As an operating system, Linux has many things to recommend it over Windows. Gaming, alas, is not one of them. Compared to Windows, Linux just doesnt have anywhere near the same level of good games. Yes, there are a few here and there, but overall, Windows continues to dominate as the PC gaming platform of choice, with the widest array of content and the most up-to-date graphics and audio drivers. Conventional wisdom dictates that its always better to run games and applications natively. In the past, several game publishers would try to port their titles to Linux, but the return on investment was just too small. At one point, Loki tried to make a business out of porting titles from Windows to Linux, in much the way that MacPlay ported Windows games to the Apple platform. But Loki imploded in 2002, and no one else has tried such an ambitious approach.TransGaming recently gave WineX a new name, Cedega, and announced support for a number of DirectX 9 titles. Thanks to the Cedega application, users have at least a chance at running some of their favorite Windows games on Linux -- the key word being chance. It all depends on a number of factors, one of which is, how much futzing are you prepared to do to make a Windows game run on Linux? If youre a seasoned Linux user, an afternoon spent twiddling .conf file can be fine entertainment. If you just want a "click-and-go" gaming experience, however, Cedega may not be for you. We tried Cedega out on three different distributions (and with a bunch of games). The results were decidedly mixed.
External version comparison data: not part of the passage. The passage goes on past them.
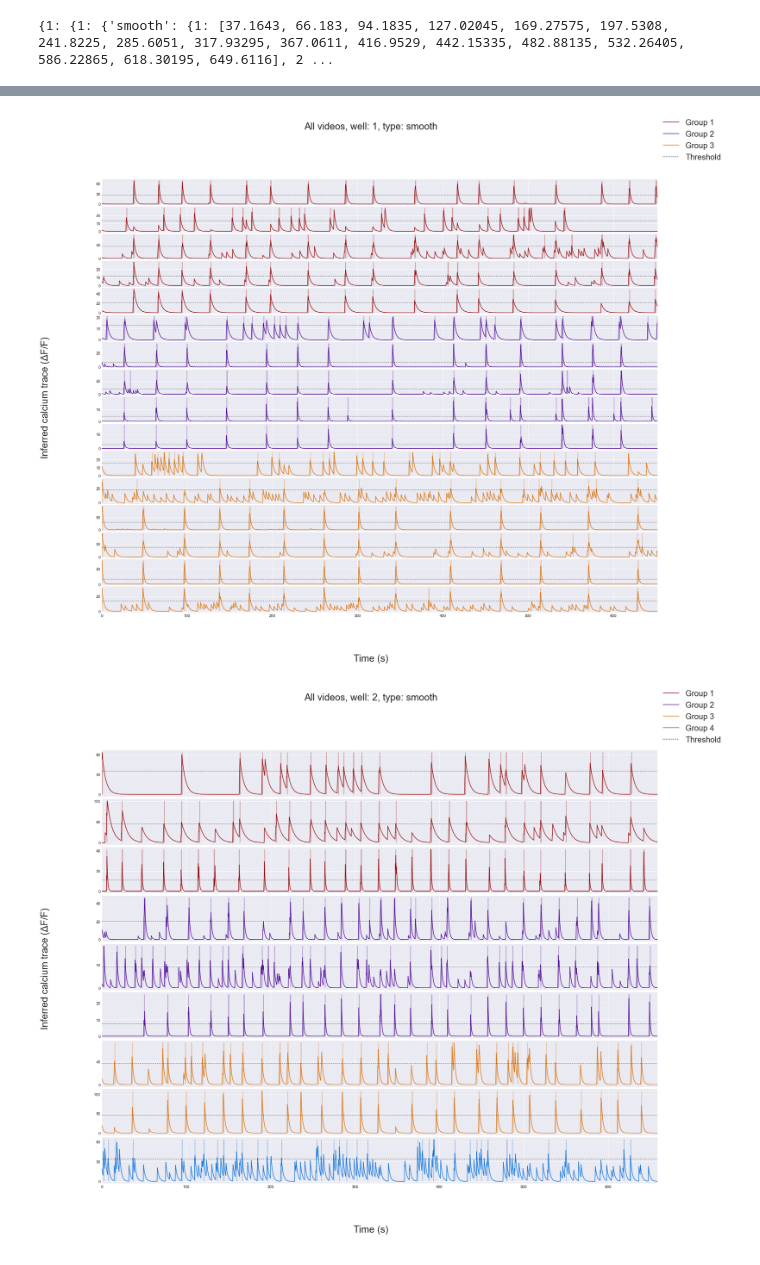
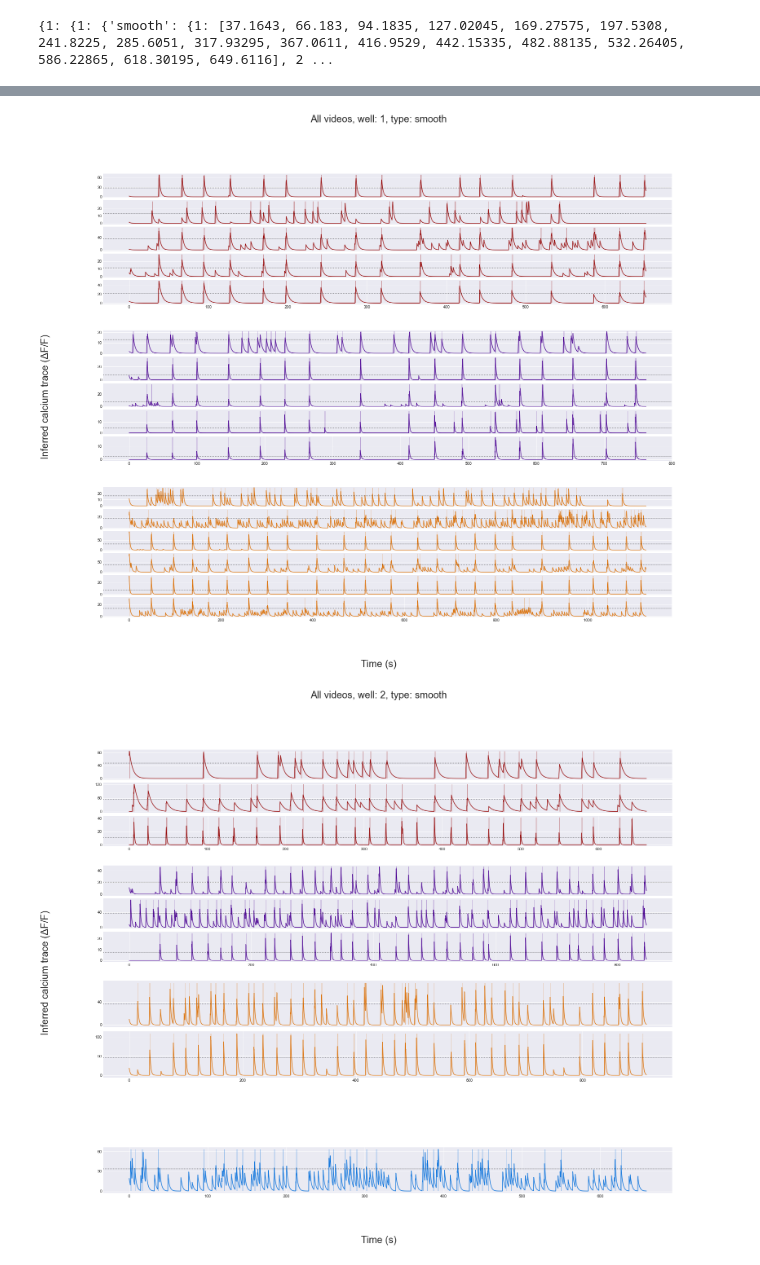
Before and after one commit to deVrijLab/calcium_imaging, a Jupyter notebook: calcium_imaging.ipynb, the cells around one changed output, grey strips where cells are left out. Cells and saved outputs as stored; diff of their text form; code cells hidden in the pictures.

Commit message:
Created subplot in grid functionality for better group separation visuality

```diff
--- a/calcium_imaging.ipynb
+++ b/calcium_imaging.ipynb
@@ -1,7 +1,9 @@
 # %%
 import pandas as pd
 from matplotlib import pyplot as plt
+from matplotlib import gridspec as gridspec
 from matplotlib.patches import Rectangle
+# from matplotlib.lines import Line2D
 from pathlib import Path
 import numpy as np
 
@@ -29,8 +31,8 @@ to_define_network_bursts = True
 to_define_spikes = False
 # quality control plot, used to check if using stddev_threshold made sense --- default: False
 to_plot_distributions = False
-# plot equal trace lengths for neatness or false to show each individual trace length --- default: True
-show_equal_trace_length = True
+# plot equal trace lengths for neatness or false to show each individual trace length --- default: False
+show_equal_trace_length = False
 # %%
 data = Path('data/adjusted for doubles').glob('*.xlsx')
 dataframes = []
@@ -394,31 +396,3 @@ def plot_traces(df, type, well, spikes, network_bursts, thresholds, define_spike
 
     # save plot
     fig.savefig('plots/Well_{}-Type_{}'.format(well, type))
-# %%
-# checked difference in time between spikes and compared too spike time offset, seems to be working well now
-print(df_spikes)
-
-old_e = 0
-dif = []
-for s, e in zip(df_spikes.start, df_spikes.end):
-    difference = s - old_e
-    if difference > 0:
-        dif.append(s - old_e)
-    old_e = e
-
-print(dif)
-c = 0
-for i in dif:
-    if i < 3:
-        c += 1
-        print(i)
-
-print(c)
-
-
-
-# however, as nb_time_offset goes higher a lot more NBs are called, so lower is less, does that make sense?
-## check NB calling algorithms again
-
-# checked spike calling algorithms but with time offset working that seems to be okay!
-## can make spike time offset 10s (long) on purpose while fixing the network burst calling!
@@ -442,19 +500,20 @@ print(c)
 # %%
 # df with traces/neurons as columns
 
 # take final column (trace) and extract it's well to get total amount of wells
 n_wells = int(df.columns[-1].split('.')[0])
 data_types = ['smooth'] # DEVNOTE: for now removed 'raw'
 # create separate figures for wells and raw/smooth data types
 for n in range(1, n_wells + 1):
     for type in data_types:
         # TODO reinput defaults: define_spikes = to_define_spikes, define_network_bursts = to_define_network_bursts
-        plot_traces(df = df, type = type, well = n, spikes = df_spikes, network_bursts = df_network_bursts, thresholds = df_threshold, define_spikes = True, define_network_bursts = False,                         show_equal_trace_length = show_equal_trace_length)
+        # plot_traces(df = df, type = type, well = n, spikes = df_spikes, network_bursts = df_network_bursts, thresholds = df_threshold, define_spikes = True, define_network_bursts = False,                         show_equal_trace_length = show_equal_trace_length)
+        plot_traces_new(df = df, type = type, well = n, spikes = df_spikes, network_bursts = df_network_bursts, thresholds = df_threshold, define_spikes = True, define_network_bursts = False,                         show_equal_trace_length = show_equal_trace_length)
         if to_plot_distributions:
             plot_distribution(df = df, type = type, well = n)
 # %% [output]
-[figure, old version]
+[figure, new version]
-[figure, old version]
+[figure, new version]
 # %%
 pd_stats = pd.concat([df_stats_spikes, df_stats_network_bursts], axis = 1)
 pd_stats['network_bursts_per_minute'] = pd_stats['n_network_bursts'] / (pd_stats['seconds_measured'] / 60)
```
Also changed, not shown: parts of 2 cells of this notebook.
The WineX project was started to enable Windows gaming on the Linux platform. Taking the WineX code and adding support and subscription options, TransGaming is trying to create a somewhat different business model. Instead of porting Windows titles to Linux, Windows games simply run under Linux.